Times were hard in Manhattan for Bullard. His old friend Louis Armstrong helped him by hiring him as a tour manager and occasional drummer. He even tried to reopen his club and gym in Paris. He had to give up because the postwar situation was hopelessly complicated.
In 1959, he was made a chevalier (knight) of France via the French Embassy in New York City. This was while he was working as an elevator operator at 10 Rockefeller Plaza. One day, Dave Garroway, the host of The Today Show entered the elevator and asked him about the medal he was wearing. He had Bullard’s history checked out and found that the elevator man was not only the first African- American fighter pilot in history but much, much more.
Bullard was invited to appear on The Today Show, which led to other appearances and speaking engagements. At last, in parts of America, his heroism was finally recognized.
His one return visit to Georgia was not a happy one. His family had been scattered and one brother had been lynched. He never returned to the South again and lived out the rest of his life in New York City.
In 1960, General Charles de Gaulle, came to visit President Eisenhower. After giving speeches at City Hall and the Waldorf Astoria, he went to the Seventh Regiment Armory. Five thousand French were there and Eugene Jacques Bullard’s presence had been requested.
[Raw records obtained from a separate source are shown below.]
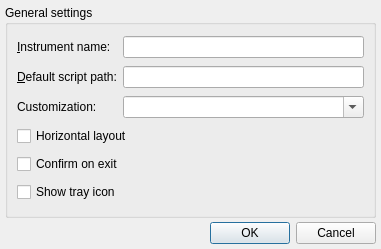
The window that lib/nicos/gui/prefs.ui (mlz-ictrl/nicos) describes before a commit, drawn with Qt 5.
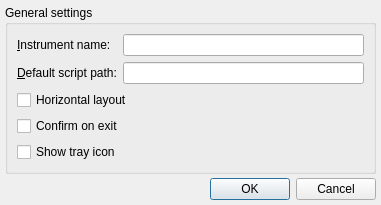
The same window after the commit.

Commit message: Remove old-style customization support.

What changed in the file:
```diff
--- a/lib/nicos/gui/prefs.ui
+++ b/lib/nicos/gui/prefs.ui
@@ -7,7 +7,7 @@
     <x>0</x>
     <y>0</y>
     <width>381</width>
-    <height>249</height>
+    <height>205</height>
    </rect>
   </property>
   <property name="windowTitle">
@@ -72,38 +72,21 @@
       <item row="1" column="1">
        <widget class="QLineEdit" name="scriptpath"/>
       </item>
-      <item row="2" column="0">
-       <widget class="QLabel" name="label_4">
-        <property name="text">
-         <string>Customization:</string>
-        </property>
-        <property name="buddy">
-         <cstring>scriptpath</cstring>
-        </property>
-       </widget>
-      </item>
-      <item row="4" column="0" colspan="2">
+      <item row="3" column="0" colspan="2">
        <widget class="QCheckBox" name="horzLayout">
         <property name="text">
          <string>Horizontal layout</string>
         </property>
        </widget>
       </item>
-      <item row="5" column="0" colspan="2">
+      <item row="4" column="0" colspan="2">
        <widget class="QCheckBox" name="confirmExit">
         <property name="text">
          <string>Confirm on exit</string>
         </property>
        </widget>
       </item>
-      <item row="2" column="1">
-       <widget class="QComboBox" name="customname">
-        <property name="editable">
-         <bool>true</bool>
-        </property>
-       </widget>
-      </item>
-      <item row="6" column="0" colspan="2">
+      <item row="5" column="0" colspan="2">
        <widget class="QCheckBox" name="showTrayIcon">
         <property name="text">
          <string>Show tray icon</string>
```
The commit also changes 5 other files.
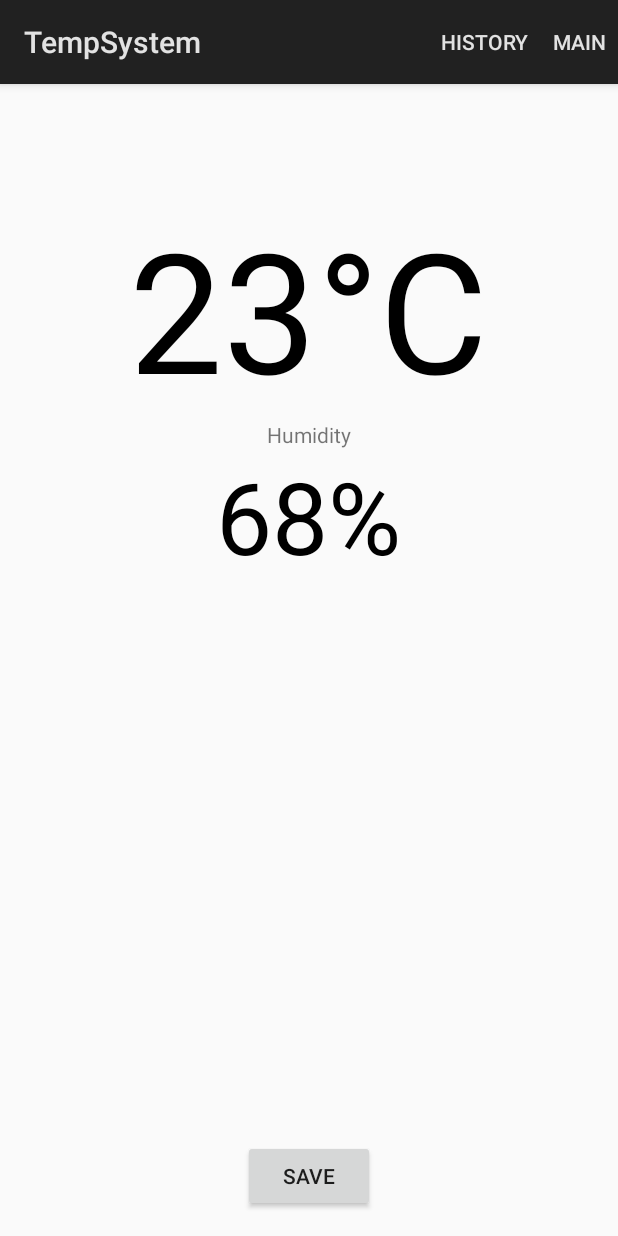
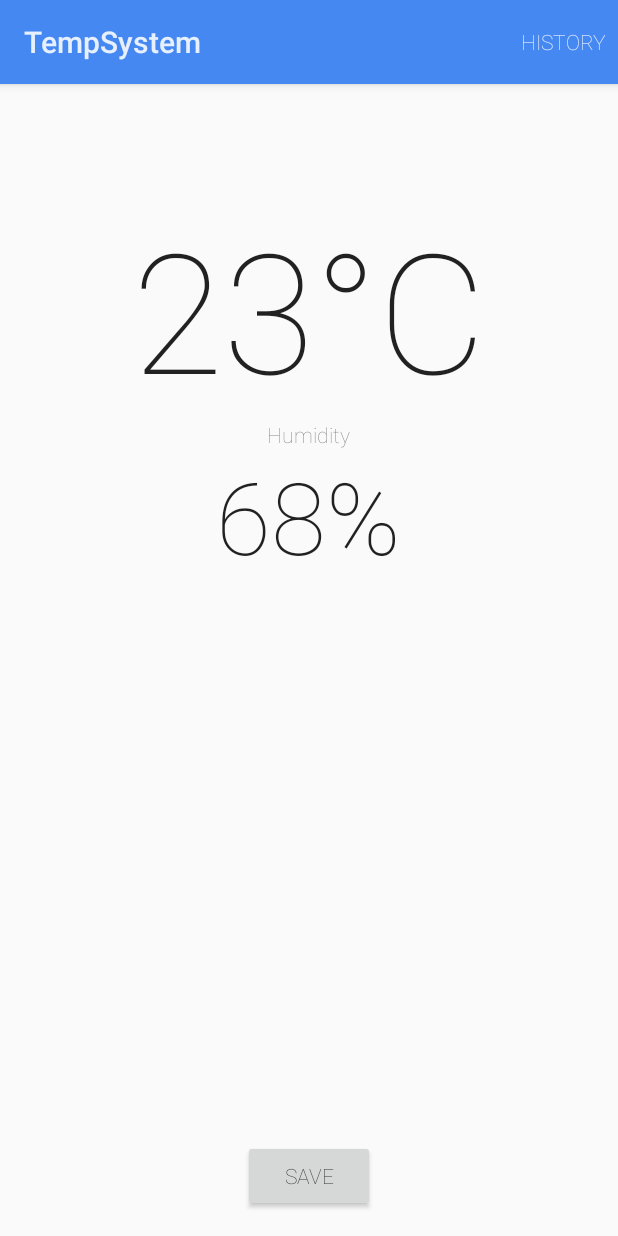
Before and after one commit to demirhanaydin/temp-o, an Android app: the screen it shows after launch (MainActivity), on a phone screen of 412 x 824 dp. Run offline under Robolectric (Android 15) with nearby library versions, the phone set to English and light mode, and no system bars; Roboto replaces fonts that are not available here.

Commit message:
minor visual changes

```diff
--- a/app/src/main/res/layout/activity_main.xml
+++ b/app/src/main/res/layout/activity_main.xml
@@ -7,6 +7,54 @@
                 android:paddingTop="@dimen/activity_vertical_margin"
                 android:paddingBottom="@dimen/activity_vertical_margin"
                 tools:context=".MainActivity">
+
+    <!-- humidity text-->
+    <!-- humidity value -->
+    <!-- humidity postfix -->
+    <!-- save button -->
+
+    <RelativeLayout
+        android:layout_width="wrap_content"
+        android:layout_height="wrap_content"
+        android:layout_marginLeft="30dp"
+        android:layout_marginRight="30dp"
+        android:layout_alignParentTop="true"
+        android:layout_centerHorizontal="true">
+
+        <LinearLayout
+            android:orientation="horizontal"
+            android:layout_width="wrap_content"
+            android:layout_height="wrap_content"
+            android:id="@+id/linearLayout2"
+            android:layout_below="@+id/textView3"
+            android:layout_centerHorizontal="true">
+
+            <TextView
+                android:text="@string/default_humidity"
+                android:layout_width="wrap_content"
+                android:layout_height="wrap_content"
+                style="@style/humidityText"
+                android:id="@+id/textViewHumidity"
+                android:layout_centerVertical="true"
+                android:layout_alignEnd="@+id/textView3"/>
+
+            <TextView
+                android:layout_width="wrap_content"
+                android:layout_height="wrap_content"
+                android:text="@string/humidity_postfix"
+                android:id="@+id/humidity_postfix"
+                style="@style/humidityText"
+                android:layout_centerVertical="true"
+                android:layout_toEndOf="@+id/textViewHumidity"/>
+        </LinearLayout>
+
+        <TextView
+            android:layout_width="wrap_content"
+            android:layout_height="wrap_content"
+            android:text="@string/placeholder_humidity"
+            android:id="@+id/textView3"
+            android:layout_below="@+id/linearLayout"
+            android:layout_centerHorizontal="true"/>
 
         <LinearLayout
             android:orientation="horizontal"
@@ -39,44 +87,7 @@
                 android:layout_toEndOf="@+id/textView3"/>
 
         </LinearLayout>
-    <!-- humidity text-->
-    <!-- humidity value -->
-    <!-- humidity postfix -->
-    <!-- save button -->
-    <TextView
-        android:layout_width="wrap_content"
-        android:layout_height="wrap_content"
-        android:text="@string/placeholder_humidity"
-        android:id="@+id/textView3"
-        android:layout_below="@+id/linearLayout"
-        android:layout_centerHorizontal="true"/>
-
-    <LinearLayout
-        android:orientation="horizontal"
-        android:layout_width="wrap_content"
-        android:layout_height="wrap_content"
-        android:id="@+id/linearLayout2"
-        android:layout_below="@+id/textView3"
-        android:layout_centerHorizontal="true">
-
-        <TextView
-            android:text="@string/default_humidity"
-            android:layout_width="wrap_content"
-            android:layout_height="wrap_content"
-            style="@style/humidityText"
-            android:id="@+id/textViewHumidity"
-            android:layout_centerVertical="true"
-            android:layout_alignEnd="@+id/textView3"/>
-
-        <TextView
-            android:layout_width="wrap_content"
-            android:layout_height="wrap_content"
-            android:text="@string/humidity_postfix"
-            android:id="@+id/humidity_postfix"
-            style="@style/humidityText"
-            android:layout_centerVertical="true"
-            android:layout_toEndOf="@+id/textViewHumidity"/>
-    </LinearLayout>
+    </RelativeLayout>
 
     <Button
         android:layout_width="wrap_content"
--- a/app/src/main/res/menu/menu_main.xml
+++ b/app/src/main/res/menu/menu_main.xml
@@ -4,9 +4,5 @@
       <item android:id="@+id/action_history"
           android:title="@string/action_history"
           android:orderInCategory="100"
-          android:showAsAction="ifRoom"/>
-      <item android:id="@+id/action_main"
-          android:title="@string/action_main"
-          android:orderInCategory="100"
           android:showAsAction="always"/>
 </menu>
--- a/app/src/main/res/values-v21/styles.xml
+++ b/app/src/main/res/values-v21/styles.xml
@@ -1,13 +1,21 @@
 <?xml version="1.0" encoding="utf-8"?>
 <resources>
     <style name="AppTheme" parent="android:Theme.Material.Light.DarkActionBar">
+        <!-- Main theme colors -->
+        <!--   your app branding color for the app bar -->
+        <item name="android:colorPrimary">@color/primary</item>
+        <!--   darker variant for the status bar and contextual app bars -->
+        <item name="android:colorPrimaryDark">@color/primary_dark</item>
+        <!--   theme UI controls like checkboxes and text fields -->
+        <!--<item name="android:colorAccent">@color/accent</item>-->
+        <!--<item name="android:windowBackground">@color/window_background</item>-->
+        <!--<item name="android:textColorPrimary">@color/text_color_primary</item>-->
+        <item name="android:fontFamily">sans-serif-thin</item>
     </style>
     <style name="tempText" parent="AppTheme">
-        <item name="android:textColor">#000</item>
         <item name="android:textSize">50pt</item>
     </style>
     <style name="humidityText" parent="AppTheme">
-        <item name="android:textColor">#000</item>
         <item name="android:textSize">30pt</item>
     </style>
     <style name="Theme.NoActionBar" parent="AppTheme">
@@ -15,7 +23,6 @@
         <item name="android:windowNoTitle">true</item>
     </style>
     <style name="listItem" parent="AppTheme">
-        <item name="android:textColor">#000</item>
         <item name="android:textSize">10pt</item>
     </style>
 </resources>
--- /dev/null
+++ b/app/src/main/res/values/color.xml
@@ -0,0 +1,9 @@
+<?xml version="1.0" encoding="utf-8"?>
+<resources>
+    <color name="primary">#4688F1</color>
+    <color name="primary_dark">#366AD3</color>
+    <color name="window_background">#FFF</color>
+    <color name="text_color_primary">#FFFFFF</color>
+    <color name="black">#000</color>
+
+</resources>
```
Also changed, not shown: app/src/main/res/drawable/round.xml (added, +7 -0 lines), app/src/main/res/layout/list_item.xml (+17 -14 lines). Lines whose indentation alone changed are shown as unchanged.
After his speech, de Gaulle looked into the crowd searching for someone. The general then left the podium and headed into the audience to find a lone Black man, his chest gleaming with medals. The man stood at attention and saluted. De Gaulle returned the salute, then put his hand out and pulled the old soldier into a massive hug. ‘All our country is in your debt,’ said the general. Bullard, whose journey through life had begun as a stowaway, sure only that he belonged in France, could only answer, ‘Merci, mon general. Merci beaucoup.’
On October 12th, 1961, just 3 days after his 66th birthday, the Black Sparrow, Eugene Jacques Bullard, the old horseman, boxer, soldier, pilot, spy, club-owner, musician, and father died. He was buried in the Federation of French War Veterans cemetery in Flushing, N.Y. As per his request, he was wearing the uniform of a French Foreign Legionnaire, and his casket was draped in the French tricolor.
Thirty-three years later, President Bill Clinton promoted Bullard to the rank of second lieutenant in the U.S. Air Force.